The consultancy PwC doesn’t think so, despite predicting previously that box office take would overtake the US, primarily because of a surge in openings of new screens across the country.

It now takes the view that the pandemic has punctured the more optimistic forecasts for the sector, and that film studios and cinema chains will have less capital to fund their growth plans.

“I think what we’ve seen playing out in the market is the priority for all companies, particularly entertainment companies and definitely cinema organisations, is to try and protect as much as [possible] their current businesses,” CJ Bangah, an analysts at PwC, told the Nikkei Asian Review. That also means that the US should keep its crown as the largest cinema market for at least the next five years, PwC predicts, with total ticket sales reaching $10 billion in 2024, compared to $8.1 billion in China.

Meanwhile Huayi’s chairman will hope The Eight Hundred marks a turning point in his studio’s creative fortunes. “There’s no one in the film industry that has a better instinct than Wang when it comes to finding good stories,” a movie industry insider told Sina.


© ChinTell Ltd. All rights reserved.

Exclusively sponsored by HSBC.

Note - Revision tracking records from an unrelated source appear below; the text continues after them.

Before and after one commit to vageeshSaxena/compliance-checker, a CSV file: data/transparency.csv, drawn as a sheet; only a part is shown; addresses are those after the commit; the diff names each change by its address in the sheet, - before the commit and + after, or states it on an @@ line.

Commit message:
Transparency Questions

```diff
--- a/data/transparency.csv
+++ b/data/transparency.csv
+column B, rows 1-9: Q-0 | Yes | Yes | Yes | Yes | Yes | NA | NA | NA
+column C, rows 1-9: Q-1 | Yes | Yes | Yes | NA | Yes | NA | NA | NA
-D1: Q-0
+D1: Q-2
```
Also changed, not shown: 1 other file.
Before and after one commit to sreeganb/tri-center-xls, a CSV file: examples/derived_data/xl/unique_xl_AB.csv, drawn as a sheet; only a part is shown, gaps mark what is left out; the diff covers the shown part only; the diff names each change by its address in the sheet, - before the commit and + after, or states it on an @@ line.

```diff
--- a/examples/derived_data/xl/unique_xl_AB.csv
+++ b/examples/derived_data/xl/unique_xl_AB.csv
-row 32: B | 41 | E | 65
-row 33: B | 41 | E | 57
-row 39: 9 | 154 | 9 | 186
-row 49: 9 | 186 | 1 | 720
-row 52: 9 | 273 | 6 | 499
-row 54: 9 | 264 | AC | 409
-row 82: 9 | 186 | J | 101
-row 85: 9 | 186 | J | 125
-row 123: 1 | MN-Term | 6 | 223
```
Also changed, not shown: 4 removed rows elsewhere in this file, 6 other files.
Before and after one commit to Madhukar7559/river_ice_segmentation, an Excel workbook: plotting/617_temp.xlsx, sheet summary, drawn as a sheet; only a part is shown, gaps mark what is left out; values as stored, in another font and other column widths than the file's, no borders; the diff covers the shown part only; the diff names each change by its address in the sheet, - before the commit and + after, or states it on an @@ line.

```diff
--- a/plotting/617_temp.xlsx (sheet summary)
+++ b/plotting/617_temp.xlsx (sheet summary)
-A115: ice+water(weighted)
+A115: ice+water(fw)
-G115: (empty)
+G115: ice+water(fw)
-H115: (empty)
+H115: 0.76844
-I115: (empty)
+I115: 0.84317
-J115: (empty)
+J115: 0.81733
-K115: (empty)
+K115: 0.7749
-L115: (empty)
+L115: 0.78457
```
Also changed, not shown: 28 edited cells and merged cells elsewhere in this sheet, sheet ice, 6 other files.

The Week in China website and the weekly magazine publications are owned and maintained by ChinTell Limited, Hong Kong. Neither HSBC nor any member of the HSBC group of companies ("HSBC") endorses the contents and/or is involved in selecting, creating or editing the contents of the Week in China website or the Week in China magazine. The views expressed in these publications are solely the views of ChinTell Limited and do not necessarily reflect the views or investment ideas of HSBC. No responsibility will therefore be assumed by HSBC for the contents of these publications or for the errors or omissions therein.